*** Given information Section Begins ***

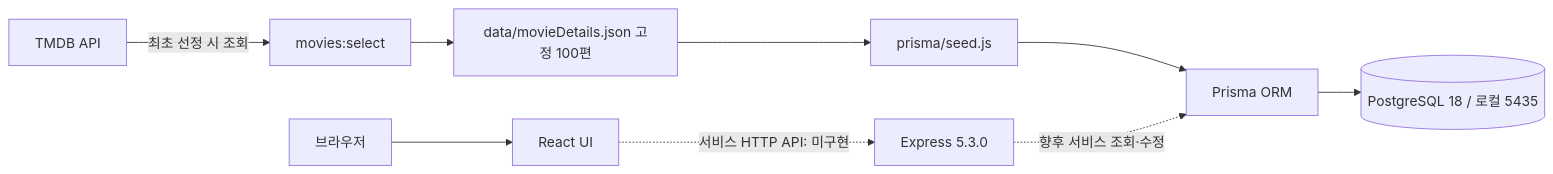
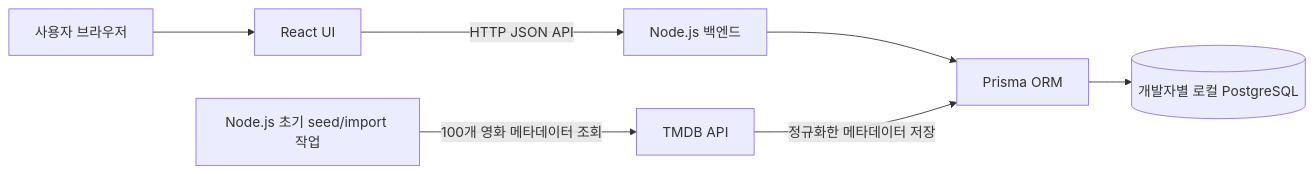
One commit to Sprint-project-1/backend changed the diagram in docs/ARCHITECTURE.md. Above: the diagram before and after it, drawn with Mermaid. The commit also changed other lines of this file and 15 other files, not shown here.

````diff
--- a/docs/ARCHITECTURE.md
+++ b/docs/ARCHITECTURE.md
@@ -9,11 +9,9 @@
 ```mermaid
 flowchart LR
-  T[TMDB API] -->|최초 선정 시 조회| C[movies:select]
-  C --> J[data/movieDetails.json 고정 100편]
-  J --> I[prisma/seed.js]
-  I --> P[Prisma ORM]
-  P --> D[(PostgreSQL 18 / 로컬 5435)]
-  U[브라우저] --> R[React UI]
-  R -.->|서비스 HTTP API: 미구현| S[Express 5.3.0]
-  S -.->|향후 서비스 조회·수정| P
+  U[사용자 브라우저] --> R[React UI]
+  R -->|HTTP JSON API| S[Node.js 백엔드]
+  S --> P[Prisma ORM]
+  P --> D[(개발자별 로컬 PostgreSQL)]
+  I[Node.js 초기 seed/import 작업] -->|100개 영화 메타데이터 조회| T[TMDB API]
+  T -->|정규화한 메타데이터 저장| P
 ```
````
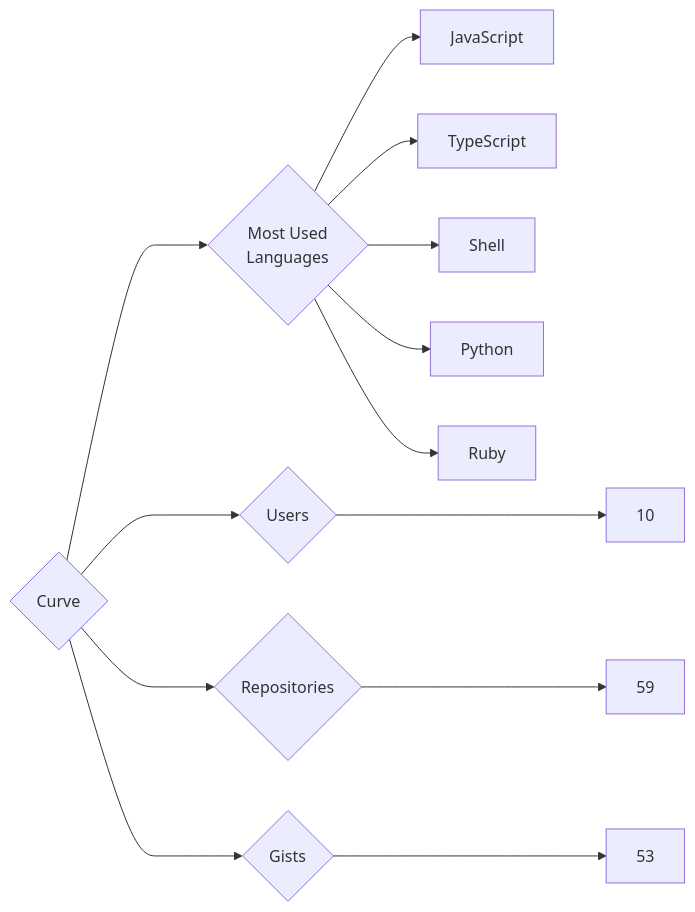
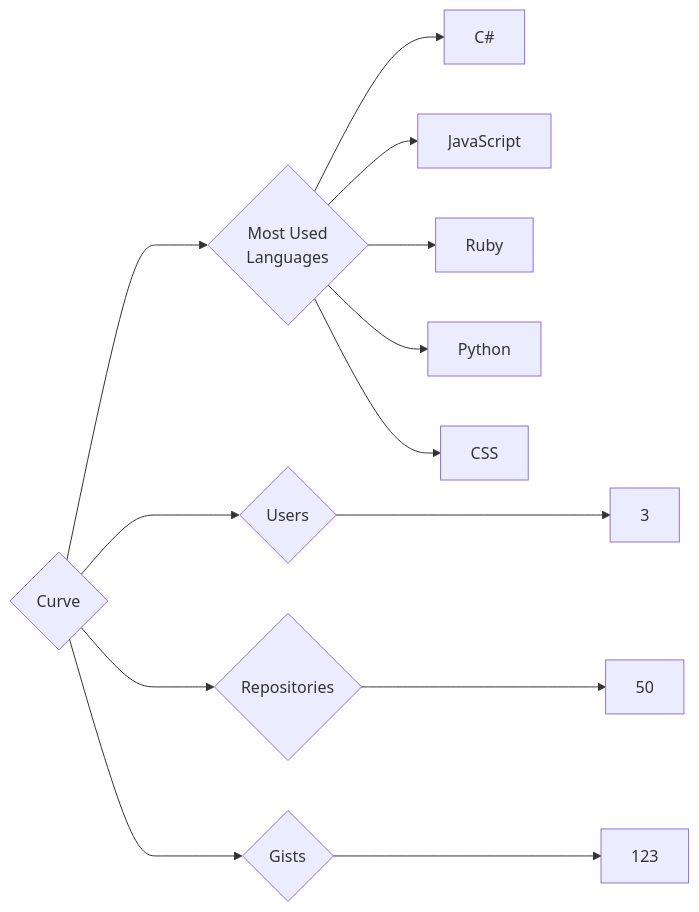
The diagram in targets/Curve/README.md (trickest/insiders), drawn with Mermaid before and after one commit. The commit also changed 998 other files, not shown here.

````diff
--- a/targets/Curve/README.md
+++ b/targets/Curve/README.md
@@ -3,13 +3,13 @@
 ```mermaid
 graph LR
 COMPANY_NAME{Curve}
-COMPANY_NAME ---> U{Users} ---> UN[10]
-COMPANY_NAME ---> R{Repositories} ---> RN[59]
-COMPANY_NAME ---> G{Gists} ---> GN[53]
+COMPANY_NAME ---> U{Users} ---> UN[3]
+COMPANY_NAME ---> R{Repositories} ---> RN[50]
+COMPANY_NAME ---> G{Gists} ---> GN[123]
 COMPANY_NAME ---> ML{Most Used<br>Languages}
+ML --> C#[C#]
 ML --> JavaScript[JavaScript]
-ML --> TypeScript[TypeScript]
-ML --> Shell[Shell]
+ML --> Ruby[Ruby]
 ML --> Python[Python]
-ML --> Ruby[Ruby]
+ML --> CSS[CSS]
 ```
````
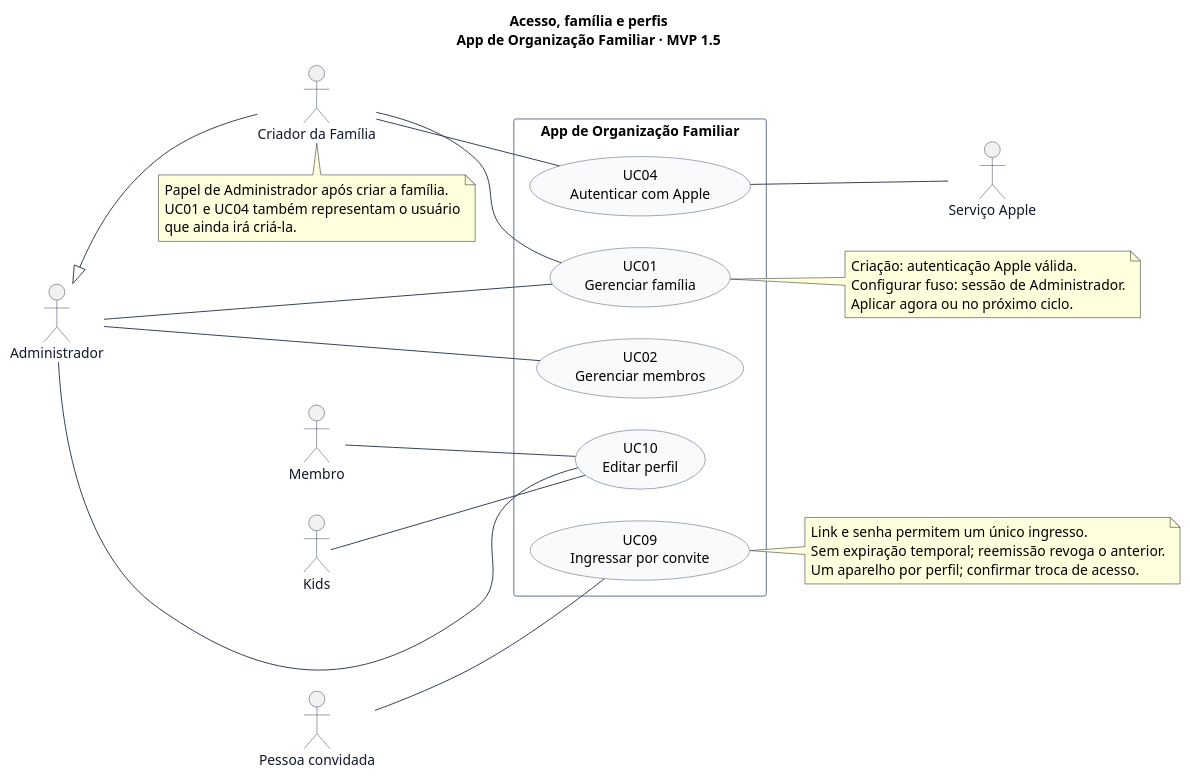
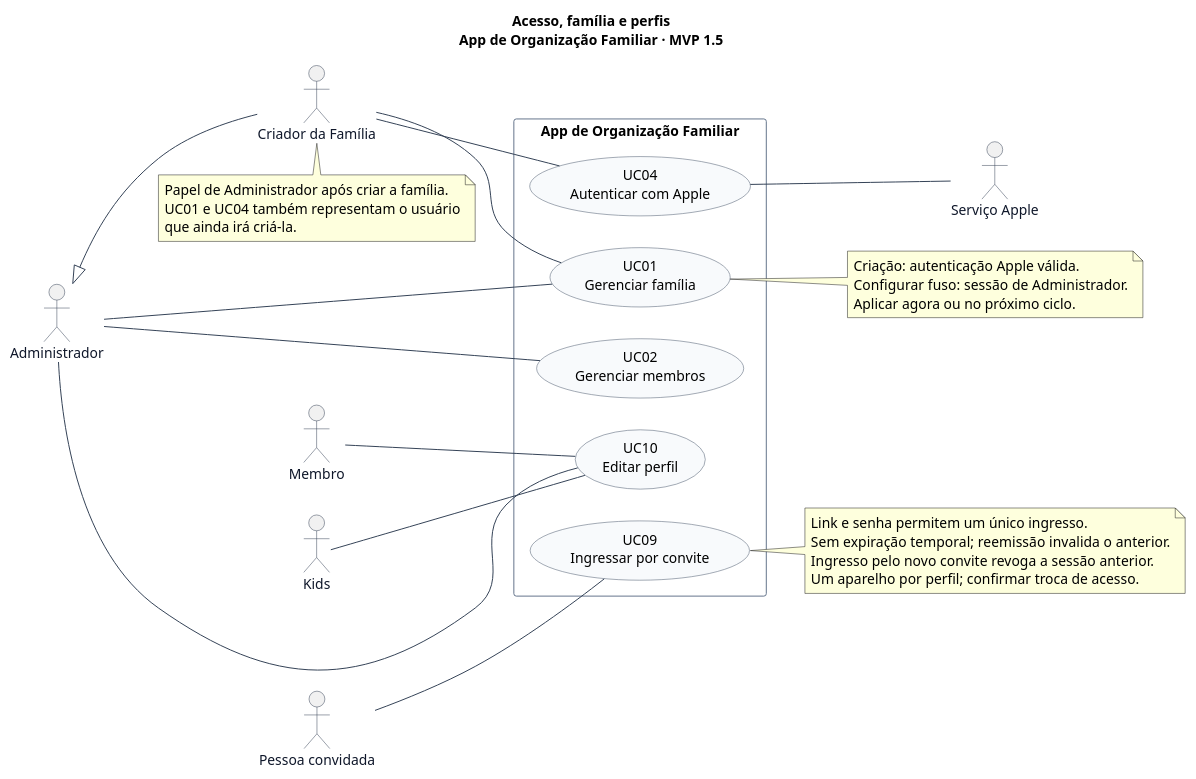
The diagram in docs/diagramas/casos-de-uso/02-acesso-familia-perfis.puml (lizandramalta/App-Rotina-Familiar), drawn with PlantUML before and after one commit. The commit also changed 38 other files, not shown here.

```diff
--- a/docs/diagramas/casos-de-uso/02-acesso-familia-perfis.puml
+++ b/docs/diagramas/casos-de-uso/02-acesso-familia-perfis.puml
@@ -1,60 +1,61 @@
 @startuml
 ' Fonte editável. Renderização: java -jar plantuml.jar -charset UTF-8 -tsvg *.puml
 left to right direction
 skinparam shadowing false
 skinparam backgroundColor white
 skinparam defaultFontName SansSerif
 skinparam defaultFontSize 14
 skinparam ArrowColor #334155
 skinparam actorBorderColor #334155
 skinparam actorFontColor #0F172A
 skinparam usecaseBackgroundColor #F8FAFC
 skinparam usecaseBorderColor #475569
 skinparam rectangleBorderColor #64748B
 skinparam packageStyle rectangle
 skinparam nodesep 32
 skinparam ranksep 55
 title Acesso, família e perfis\nApp de Organização Familiar · MVP 1.5
 
 actor "Administrador" as Admin
 actor "Membro" as Membro
 actor "Kids" as Kids
 actor "Criador da Família" as Criador
 actor "Pessoa convidada" as Convidado
 actor "Serviço Apple" as Apple
 
 rectangle "App de Organização Familiar" {
   usecase "UC01\nGerenciar família" as UC01
   usecase "UC02\nGerenciar membros" as UC02
   usecase "UC04\nAutenticar com Apple" as UC04
   usecase "UC09\nIngressar por convite" as UC09
   usecase "UC10\nEditar perfil" as UC10
 }
 
 Admin -- UC01
 Admin -- UC02
 Admin -- UC10
 Membro -- UC10
 Kids -- UC10
 Criador -- UC01
 Criador -- UC04
 Convidado -- UC09
 UC04 -- Apple
 Criador -up-|> Admin
 note bottom of Criador
   Papel de Administrador após criar a família.
   UC01 e UC04 também representam o usuário
   que ainda irá criá-la.
 end note
 note right of UC01
   Criação: autenticação Apple válida.
   Configurar fuso: sessão de Administrador.
   Aplicar agora ou no próximo ciclo.
 end note
 note right of UC09
   Link e senha permitem um único ingresso.
-  Sem expiração temporal; reemissão revoga o anterior.
+  Sem expiração temporal; reemissão invalida o anterior.
+  Ingresso pelo novo convite revoga a sessão anterior.
   Um aparelho por perfil; confirmar troca de acesso.
 end note
 
 @enduml
```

*** Given information Section Ends ***

Retype each line of the listing above word for word. Exclude the pictures.

§ **Response to this task**
One commit to Sprint-project-1/backend changed the diagram in docs/ARCHITECTURE.md. Above: the diagram before and after it, drawn with Mermaid. The commit also changed other lines of this file and 15 other files, not shown here.

````diff
--- a/docs/ARCHITECTURE.md
+++ b/docs/ARCHITECTURE.md
@@ -9,11 +9,9 @@
 ```mermaid
 flowchart LR
-  T[TMDB API] -->|최초 선정 시 조회| C[movies:select]
-  C --> J[data/movieDetails.json 고정 100편]
-  J --> I[prisma/seed.js]
-  I --> P[Prisma ORM]
-  P --> D[(PostgreSQL 18 / 로컬 5435)]
-  U[브라우저] --> R[React UI]
-  R -.->|서비스 HTTP API: 미구현| S[Express 5.3.0]
-  S -.->|향후 서비스 조회·수정| P
+  U[사용자 브라우저] --> R[React UI]
+  R -->|HTTP JSON API| S[Node.js 백엔드]
+  S --> P[Prisma ORM]
+  P --> D[(개발자별 로컬 PostgreSQL)]
+  I[Node.js 초기 seed/import 작업] -->|100개 영화 메타데이터 조회| T[TMDB API]
+  T -->|정규화한 메타데이터 저장| P
 ```
````
The diagram in targets/Curve/README.md (trickest/insiders), drawn with Mermaid before and after one commit. The commit also changed 998 other files, not shown here.

````diff
--- a/targets/Curve/README.md
+++ b/targets/Curve/README.md
@@ -3,13 +3,13 @@
 ```mermaid
 graph LR
 COMPANY_NAME{Curve}
-COMPANY_NAME ---> U{Users} ---> UN[10]
-COMPANY_NAME ---> R{Repositories} ---> RN[59]
-COMPANY_NAME ---> G{Gists} ---> GN[53]
+COMPANY_NAME ---> U{Users} ---> UN[3]
+COMPANY_NAME ---> R{Repositories} ---> RN[50]
+COMPANY_NAME ---> G{Gists} ---> GN[123]
 COMPANY_NAME ---> ML{Most Used<br>Languages}
+ML --> C#[C#]
 ML --> JavaScript[JavaScript]
-ML --> TypeScript[TypeScript]
-ML --> Shell[Shell]
+ML --> Ruby[Ruby]
 ML --> Python[Python]
-ML --> Ruby[Ruby]
+ML --> CSS[CSS]
 ```
````
The diagram in docs/diagramas/casos-de-uso/02-acesso-familia-perfis.puml (lizandramalta/App-Rotina-Familiar), drawn with PlantUML before and after one commit. The commit also changed 38 other files, not shown here.

```diff
--- a/docs/diagramas/casos-de-uso/02-acesso-familia-perfis.puml
+++ b/docs/diagramas/casos-de-uso/02-acesso-familia-perfis.puml
@@ -1,60 +1,61 @@
 @startuml
 ' Fonte editável. Renderização: java -jar plantuml.jar -charset UTF-8 -tsvg *.puml
 left to right direction
 skinparam shadowing false
 skinparam backgroundColor white
 skinparam defaultFontName SansSerif
 skinparam defaultFontSize 14
 skinparam ArrowColor #334155
 skinparam actorBorderColor #334155
 skinparam actorFontColor #0F172A
 skinparam usecaseBackgroundColor #F8FAFC
 skinparam usecaseBorderColor #475569
 skinparam rectangleBorderColor #64748B
 skinparam packageStyle rectangle
 skinparam nodesep 32
 skinparam ranksep 55
 title Acesso, família e perfis\nApp de Organização Familiar · MVP 1.5
 
 actor "Administrador" as Admin
 actor "Membro" as Membro
 actor "Kids" as Kids
 actor "Criador da Família" as Criador
 actor "Pessoa convidada" as Convidado
 actor "Serviço Apple" as Apple
 
 rectangle "App de Organização Familiar" {
   usecase "UC01\nGerenciar família" as UC01
   usecase "UC02\nGerenciar membros" as UC02
   usecase "UC04\nAutenticar com Apple" as UC04
   usecase "UC09\nIngressar por convite" as UC09
   usecase "UC10\nEditar perfil" as UC10
 }
 
 Admin -- UC01
 Admin -- UC02
 Admin -- UC10
 Membro -- UC10
 Kids -- UC10
 Criador -- UC01
 Criador -- UC04
 Convidado -- UC09
 UC04 -- Apple
 Criador -up-|> Admin
 note bottom of Criador
   Papel de Administrador após criar a família.
   UC01 e UC04 também representam o usuário
   que ainda irá criá-la.
 end note
 note right of UC01
   Criação: autenticação Apple válida.
   Configurar fuso: sessão de Administrador.
   Aplicar agora ou no próximo ciclo.
 end note
 note right of UC09
   Link e senha permitem um único ingresso.
-  Sem expiração temporal; reemissão revoga o anterior.
+  Sem expiração temporal; reemissão invalida o anterior.
+  Ingresso pelo novo convite revoga a sessão anterior.
   Um aparelho por perfil; confirmar troca de acesso.
 end note
 
 @enduml
```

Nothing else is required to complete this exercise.